- _EXERCISE BRIEF_
In the records, each line holding "card" must be reported.

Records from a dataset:
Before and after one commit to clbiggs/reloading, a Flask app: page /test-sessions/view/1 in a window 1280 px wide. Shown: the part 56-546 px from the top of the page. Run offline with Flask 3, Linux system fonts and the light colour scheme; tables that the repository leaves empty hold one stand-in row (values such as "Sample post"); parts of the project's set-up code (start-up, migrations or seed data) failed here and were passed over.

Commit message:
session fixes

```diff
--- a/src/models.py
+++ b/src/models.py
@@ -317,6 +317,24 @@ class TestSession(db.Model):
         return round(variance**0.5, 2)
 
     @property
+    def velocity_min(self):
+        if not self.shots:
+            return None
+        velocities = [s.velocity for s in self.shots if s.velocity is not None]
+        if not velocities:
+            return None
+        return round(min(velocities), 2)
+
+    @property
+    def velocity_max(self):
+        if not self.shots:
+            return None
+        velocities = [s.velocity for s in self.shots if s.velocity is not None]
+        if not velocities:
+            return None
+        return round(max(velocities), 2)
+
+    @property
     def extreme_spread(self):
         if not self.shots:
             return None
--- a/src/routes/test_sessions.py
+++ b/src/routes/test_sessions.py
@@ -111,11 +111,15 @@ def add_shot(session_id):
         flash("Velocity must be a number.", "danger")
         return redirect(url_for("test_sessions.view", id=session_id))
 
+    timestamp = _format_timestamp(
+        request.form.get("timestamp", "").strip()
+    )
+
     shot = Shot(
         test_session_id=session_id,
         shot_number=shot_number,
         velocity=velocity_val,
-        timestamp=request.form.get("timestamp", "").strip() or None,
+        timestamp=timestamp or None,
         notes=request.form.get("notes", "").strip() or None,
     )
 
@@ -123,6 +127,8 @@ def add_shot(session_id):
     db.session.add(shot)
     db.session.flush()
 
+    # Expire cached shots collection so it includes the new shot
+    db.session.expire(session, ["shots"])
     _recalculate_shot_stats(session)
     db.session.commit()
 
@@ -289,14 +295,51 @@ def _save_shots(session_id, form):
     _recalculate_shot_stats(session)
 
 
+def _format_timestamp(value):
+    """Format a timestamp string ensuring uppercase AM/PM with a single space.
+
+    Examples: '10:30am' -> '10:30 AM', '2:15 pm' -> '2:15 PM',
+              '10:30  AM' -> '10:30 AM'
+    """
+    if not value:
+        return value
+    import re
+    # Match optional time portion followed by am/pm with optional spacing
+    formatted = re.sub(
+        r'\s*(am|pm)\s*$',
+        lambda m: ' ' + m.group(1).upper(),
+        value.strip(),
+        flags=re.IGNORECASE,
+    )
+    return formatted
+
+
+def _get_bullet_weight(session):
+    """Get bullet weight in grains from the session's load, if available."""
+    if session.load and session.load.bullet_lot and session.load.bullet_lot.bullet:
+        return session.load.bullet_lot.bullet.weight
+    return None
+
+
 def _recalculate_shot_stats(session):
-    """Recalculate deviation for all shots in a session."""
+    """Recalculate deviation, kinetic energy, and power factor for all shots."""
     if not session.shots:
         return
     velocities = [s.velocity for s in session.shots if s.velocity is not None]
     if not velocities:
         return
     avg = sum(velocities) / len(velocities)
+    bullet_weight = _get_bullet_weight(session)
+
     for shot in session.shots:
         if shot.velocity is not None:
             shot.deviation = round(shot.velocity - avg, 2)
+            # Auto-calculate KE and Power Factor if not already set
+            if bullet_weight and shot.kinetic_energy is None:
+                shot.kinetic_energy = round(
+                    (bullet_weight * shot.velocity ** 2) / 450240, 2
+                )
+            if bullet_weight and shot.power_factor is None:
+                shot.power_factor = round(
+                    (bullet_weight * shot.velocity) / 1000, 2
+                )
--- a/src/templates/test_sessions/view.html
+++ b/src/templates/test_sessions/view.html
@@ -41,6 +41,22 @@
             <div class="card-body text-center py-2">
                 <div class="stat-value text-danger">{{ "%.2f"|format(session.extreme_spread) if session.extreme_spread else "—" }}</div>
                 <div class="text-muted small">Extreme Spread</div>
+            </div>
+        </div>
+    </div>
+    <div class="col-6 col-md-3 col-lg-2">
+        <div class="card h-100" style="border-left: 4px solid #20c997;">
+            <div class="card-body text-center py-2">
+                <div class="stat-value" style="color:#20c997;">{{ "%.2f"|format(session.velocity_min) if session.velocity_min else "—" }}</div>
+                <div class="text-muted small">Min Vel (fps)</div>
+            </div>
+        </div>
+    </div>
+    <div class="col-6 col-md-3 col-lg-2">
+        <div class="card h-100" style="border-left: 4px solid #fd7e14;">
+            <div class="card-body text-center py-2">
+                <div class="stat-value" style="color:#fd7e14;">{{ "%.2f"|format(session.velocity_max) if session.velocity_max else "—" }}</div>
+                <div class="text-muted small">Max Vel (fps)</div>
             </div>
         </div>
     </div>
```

- _SOLUTION TO THIS PROBLEM_
             <div class="card-body text-center py-2">
+        <div class="card h-100" style="border-left: 4px solid #20c997;">
+            <div class="card-body text-center py-2">
+        <div class="card h-100" style="border-left: 4px solid #fd7e14;">
+            <div class="card-body text-center py-2">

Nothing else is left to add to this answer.